QP, or quantum placet, latin for as much as you please, is a young but stable framework, benefiting from the several years of experience of its tried and tested predecessor, Quixote. QP provides most of what one expects from a high-level web framework in this technical essay:
- Mature request/response classes
- Cookies and other HTTP headers
- Flexible URL dispatching
- Unicode templating, using QPY
- Crumbs and menus
- Error handling and Logging
- Multi-process HTTP/SCGI server
- Multi-site management
- Users and Sessions
- A Permissions model
The last 3 features depend on a database — by default, QP assumes that the Durus object database is being used for persistence. Using Durus, these database-dependent features work out-of-the-box.
In addition to these functionalities, that one tends to expect from a high level web framework, QP provides other features and innovations that are maybe less known but all the more intriguing:
- The simple RespondNow pattern, to break out of path traversal.
- The spec validation module.
- Customizable URL traversal, with hooks _q_traverse() and _q_lookup() at every component. This flexibility facilitates the design of RESTful URLs and applications.
- Possibility to use any template system, easily.
- Possibility to run QP without a database, or with any database. This forfeits the out-of-the-box Durus-dependent features, mentioned above, however the DB interaction API required to achieve same with a different persistence layer is small.
- Possibility to customize the entire handling of the response to each request, by overriding the Publisher.process_hit() method (a Hit holds a request and a response).

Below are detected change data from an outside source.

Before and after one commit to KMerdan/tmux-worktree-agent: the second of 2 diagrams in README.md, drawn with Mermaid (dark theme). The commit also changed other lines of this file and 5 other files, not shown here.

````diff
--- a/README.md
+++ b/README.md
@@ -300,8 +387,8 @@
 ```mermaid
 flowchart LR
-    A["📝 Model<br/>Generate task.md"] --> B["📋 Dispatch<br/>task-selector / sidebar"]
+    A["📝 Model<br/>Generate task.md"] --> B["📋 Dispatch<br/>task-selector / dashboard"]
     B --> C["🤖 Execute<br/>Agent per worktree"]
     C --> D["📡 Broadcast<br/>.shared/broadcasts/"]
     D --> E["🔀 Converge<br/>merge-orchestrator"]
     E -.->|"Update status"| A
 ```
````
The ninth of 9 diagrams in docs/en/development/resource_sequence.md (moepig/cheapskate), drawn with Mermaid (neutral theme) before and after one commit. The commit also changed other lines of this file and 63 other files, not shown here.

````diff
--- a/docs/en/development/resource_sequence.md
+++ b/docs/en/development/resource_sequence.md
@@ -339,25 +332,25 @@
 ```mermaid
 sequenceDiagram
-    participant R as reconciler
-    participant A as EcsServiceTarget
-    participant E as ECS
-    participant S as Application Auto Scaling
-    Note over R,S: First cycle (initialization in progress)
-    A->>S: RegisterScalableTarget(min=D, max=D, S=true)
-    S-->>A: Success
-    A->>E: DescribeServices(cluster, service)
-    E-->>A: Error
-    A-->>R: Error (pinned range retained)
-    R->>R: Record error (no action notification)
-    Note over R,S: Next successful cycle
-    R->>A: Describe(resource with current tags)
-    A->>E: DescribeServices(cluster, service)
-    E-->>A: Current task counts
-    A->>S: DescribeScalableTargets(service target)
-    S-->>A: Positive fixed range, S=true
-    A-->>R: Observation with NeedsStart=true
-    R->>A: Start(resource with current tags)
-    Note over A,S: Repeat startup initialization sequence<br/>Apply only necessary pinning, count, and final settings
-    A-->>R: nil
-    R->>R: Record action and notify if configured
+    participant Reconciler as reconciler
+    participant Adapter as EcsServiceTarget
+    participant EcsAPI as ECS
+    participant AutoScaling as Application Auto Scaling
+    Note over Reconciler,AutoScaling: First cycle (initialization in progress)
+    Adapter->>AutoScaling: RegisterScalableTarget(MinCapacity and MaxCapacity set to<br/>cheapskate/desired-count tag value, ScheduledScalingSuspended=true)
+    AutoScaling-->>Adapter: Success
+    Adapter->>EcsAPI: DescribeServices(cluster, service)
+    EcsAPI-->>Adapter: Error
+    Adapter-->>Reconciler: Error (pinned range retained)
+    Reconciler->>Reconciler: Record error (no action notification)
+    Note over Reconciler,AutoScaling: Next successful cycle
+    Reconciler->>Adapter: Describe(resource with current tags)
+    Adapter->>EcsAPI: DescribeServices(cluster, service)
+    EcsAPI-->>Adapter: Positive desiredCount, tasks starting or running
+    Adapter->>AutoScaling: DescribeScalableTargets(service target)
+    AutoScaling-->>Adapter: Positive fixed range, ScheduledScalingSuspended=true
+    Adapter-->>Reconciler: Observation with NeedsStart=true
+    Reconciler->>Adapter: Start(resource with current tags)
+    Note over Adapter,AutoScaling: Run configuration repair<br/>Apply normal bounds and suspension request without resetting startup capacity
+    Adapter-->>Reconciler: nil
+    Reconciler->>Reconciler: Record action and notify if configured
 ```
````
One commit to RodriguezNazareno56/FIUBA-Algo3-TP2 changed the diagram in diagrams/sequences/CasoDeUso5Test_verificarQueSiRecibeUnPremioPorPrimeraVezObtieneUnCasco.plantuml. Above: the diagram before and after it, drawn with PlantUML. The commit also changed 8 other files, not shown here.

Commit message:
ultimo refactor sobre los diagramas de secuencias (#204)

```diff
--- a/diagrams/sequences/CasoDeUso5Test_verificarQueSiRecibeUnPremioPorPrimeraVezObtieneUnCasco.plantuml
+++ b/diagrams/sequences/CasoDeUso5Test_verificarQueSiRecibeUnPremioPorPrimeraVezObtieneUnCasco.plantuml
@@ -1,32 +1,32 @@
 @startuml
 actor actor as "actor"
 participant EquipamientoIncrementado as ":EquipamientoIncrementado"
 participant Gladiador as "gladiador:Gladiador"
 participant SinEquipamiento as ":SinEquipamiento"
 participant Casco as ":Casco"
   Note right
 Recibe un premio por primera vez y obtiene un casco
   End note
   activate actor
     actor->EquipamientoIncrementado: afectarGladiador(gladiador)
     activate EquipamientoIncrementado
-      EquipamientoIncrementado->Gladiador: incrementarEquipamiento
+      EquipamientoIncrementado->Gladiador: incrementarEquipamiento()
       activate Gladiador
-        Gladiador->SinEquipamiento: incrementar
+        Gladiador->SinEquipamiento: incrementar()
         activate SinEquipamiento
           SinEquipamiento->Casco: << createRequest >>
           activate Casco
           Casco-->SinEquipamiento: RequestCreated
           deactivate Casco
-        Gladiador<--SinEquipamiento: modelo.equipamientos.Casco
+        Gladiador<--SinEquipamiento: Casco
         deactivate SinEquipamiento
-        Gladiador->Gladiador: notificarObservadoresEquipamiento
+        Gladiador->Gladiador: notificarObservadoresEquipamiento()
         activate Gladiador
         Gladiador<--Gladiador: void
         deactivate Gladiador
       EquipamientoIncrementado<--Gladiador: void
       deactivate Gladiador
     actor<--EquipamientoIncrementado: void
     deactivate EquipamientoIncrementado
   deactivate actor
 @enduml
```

- Pythonic conceptual integrity, that may be crudely translated to mean no magic and no bloat.
And, many other simply delightful QP features waiting to be discovered!